- _WHAT THE TASK ASKS_
Report only how many lines below include "王绍侠结婚后".

------ TASK MATERIAL ------

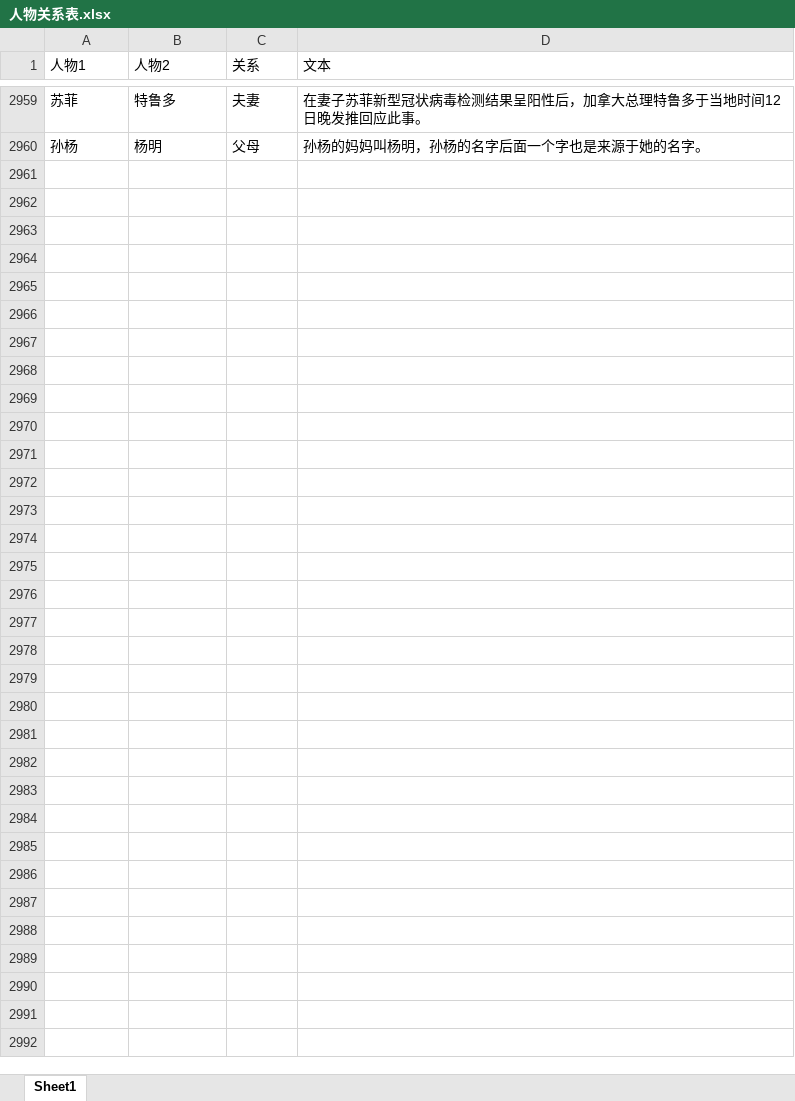
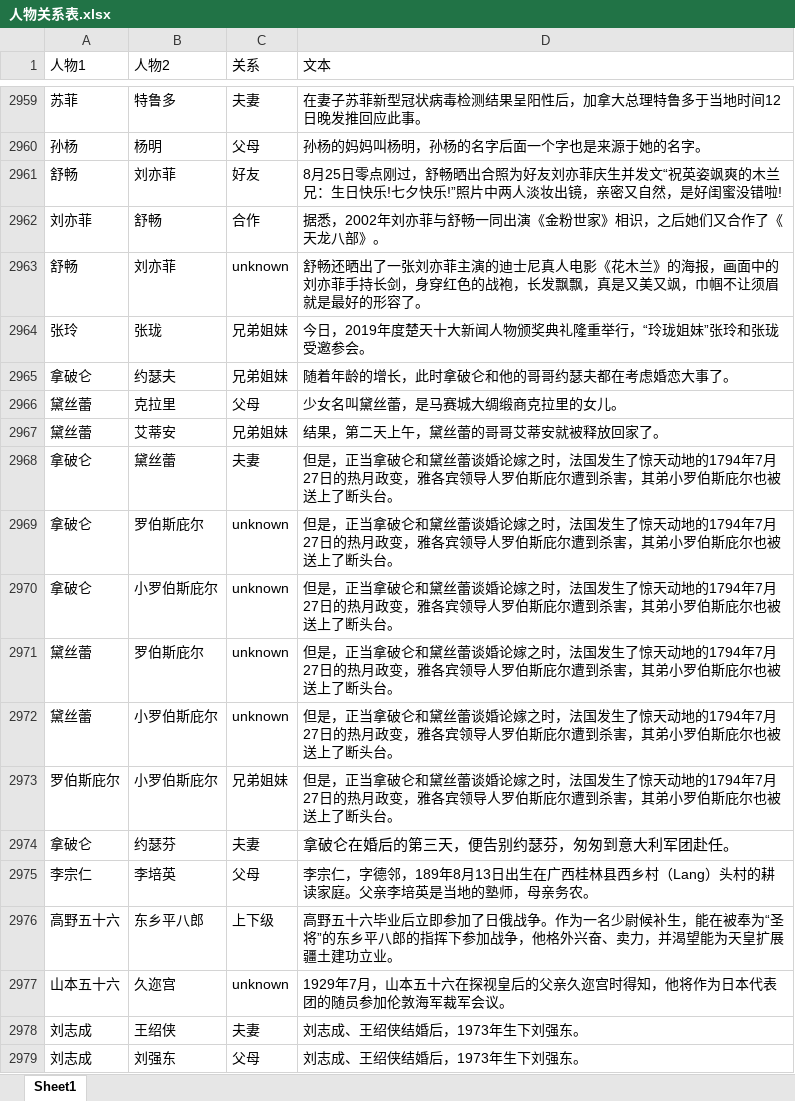
Before and after one commit to percent4/people_relation_extract, an Excel workbook: data/人物关系表.xlsx, sheet Sheet1, drawn as a sheet; only a part is shown, gaps mark what is left out; values as stored, in another font and other column widths than the file's, no borders; the diff covers the shown part only; the diff names each change by its address in the sheet, - before the commit and + after, or states it on an @@ line.

Commit message:
data: 标注数据增加至3109条。

```diff
--- a/data/人物关系表.xlsx (sheet Sheet1)
+++ b/data/人物关系表.xlsx (sheet Sheet1)
+row 2961: 舒畅 | 刘亦菲 | 好友 | 8月25日零点刚过，舒畅晒出合照为好友刘亦菲庆生并发文“祝英姿飒爽的木兰兄：生日快乐!七夕快乐!”照片中两人淡妆出镜，亲密又自然，是好闺蜜没错啦!
+row 2962: 刘亦菲 | 舒畅 | 合作 | 据悉，2002年刘亦菲与舒畅一同出演《金粉世家》相识，之后她们又合作了《天龙八部》。
+row 2963: 舒畅 | 刘亦菲 | unknown | 舒畅还晒出了一张刘亦菲主演的迪士尼真人电影《花木兰》的海报，画面中的刘亦菲手持长剑，身穿红色的战袍，长发飘飘，真是又美又飒，巾帼不让须眉就是最好的形容了。
+row 2964: 张玲 | 张珑 | 兄弟姐妹 | 今日，2019年度楚天十大新闻人物颁奖典礼隆重举行，“玲珑姐妹”张玲和张珑受邀参会。
+row 2965: 拿破仑 | 约瑟夫 | 兄弟姐妹 | 随着年龄的增长，此时拿破仑和他的哥哥约瑟夫都在考虑婚恋大事了。
+row 2966: 黛丝蕾 | 克拉里 | 父母 | 少女名叫黛丝蕾，是马赛城大绸缎商克拉里的女儿。
+row 2967: 黛丝蕾 | 艾蒂安 | 兄弟姐妹 | 结果，第二天上午，黛丝蕾的哥哥艾蒂安就被释放回家了。
+row 2968: 拿破仑 | 黛丝蕾 | 夫妻 | 但是，正当拿破仑和黛丝蕾谈婚论嫁之时，法国发生了惊天动地的1794年7月27日的热月政变，雅各宾领导人罗伯斯庇尔遭到杀害，其弟小罗伯斯庇尔也被送上了断头台。
+row 2969: 拿破仑 | 罗伯斯庇尔 | unknown | 但是，正当拿破仑和黛丝蕾谈婚论嫁之时，法国发生了惊天动地的1794年7月27日的热月政变，雅各宾领导人罗伯斯庇尔遭到杀害，其弟小罗伯斯庇尔也被送上了断头台。
+row 2970: 拿破仑 | 小罗伯斯庇尔 | unknown | 但是，正当拿破仑和黛丝蕾谈婚论嫁之时，法国发生了惊天动地的1794年7月27日的热月政变，雅各宾领导人罗伯斯庇尔遭到杀害，其弟小罗伯斯庇尔也被送上了断头台。
+row 2971: 黛丝蕾 | 罗伯斯庇尔 | unknown | 但是，正当拿破仑和黛丝蕾谈婚论嫁之时，法国发生了惊天动地的1794年7月27日的热月政变，雅各宾领导人罗伯斯庇尔遭到杀害，其弟小罗伯斯庇尔也被送上了断头台。
+row 2972: 黛丝蕾 | 小罗伯斯庇尔 | unknown | 但是，正当拿破仑和黛丝蕾谈婚论嫁之时，法国发生了惊天动地的1794年7月27日的热月政变，雅各宾领导人罗伯斯庇尔遭到杀害，其弟小罗伯斯庇尔也被送上了断头台。
+row 2973: 罗伯斯庇尔 | 小罗伯斯庇尔 | 兄弟姐妹 | 但是，正当拿破仑和黛丝蕾谈婚论嫁之时，法国发生了惊天动地的1794年7月27日的热月政变，雅各宾领导人罗伯斯庇尔遭到杀害，其弟小罗伯斯庇尔也被送上了断头台。
+row 2974: 拿破仑 | 约瑟芬 | 夫妻 | 拿破仑在婚后的第三天，便告别约瑟芬，匆匆到意大利军团赴任。
+row 2975: 李宗仁 | 李培英 | 父母 | 李宗仁，字德邻，189年8月13日出生在广西桂林县西乡村（Lang）头村的耕读家庭。父亲李培英是当地的塾师，母亲务农。
+row 2976: 高野五十六 | 东乡平八郎 | 上下级 | 高野五十六毕业后立即参加了日俄战争。作为一名少尉候补生，能在被奉为“圣将”的东乡平八郎的指挥下参加战争，他格外兴奋、卖力，并渴望能为天皇扩展疆土建功立业。
+row 2977: 山本五十六 | 久迩宫 | unknown | 1929年7月，山本五十六在探视皇后的父亲久迩宫时得知，他将作为日本代表团的随员参加伦敦海军裁军会议。
+row 2978: 刘志成 | 王绍侠 | 夫妻 | 刘志成、王绍侠结婚后，1973年生下刘强东。
+row 2979: 刘志成 | 刘强东 | 父母 | 刘志成、王绍侠结婚后，1973年生下刘强东。
```
Also changed, not shown: 136 added rows elsewhere in this sheet, 10 other files.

------

- _ANSWER FOR THE TASK_
2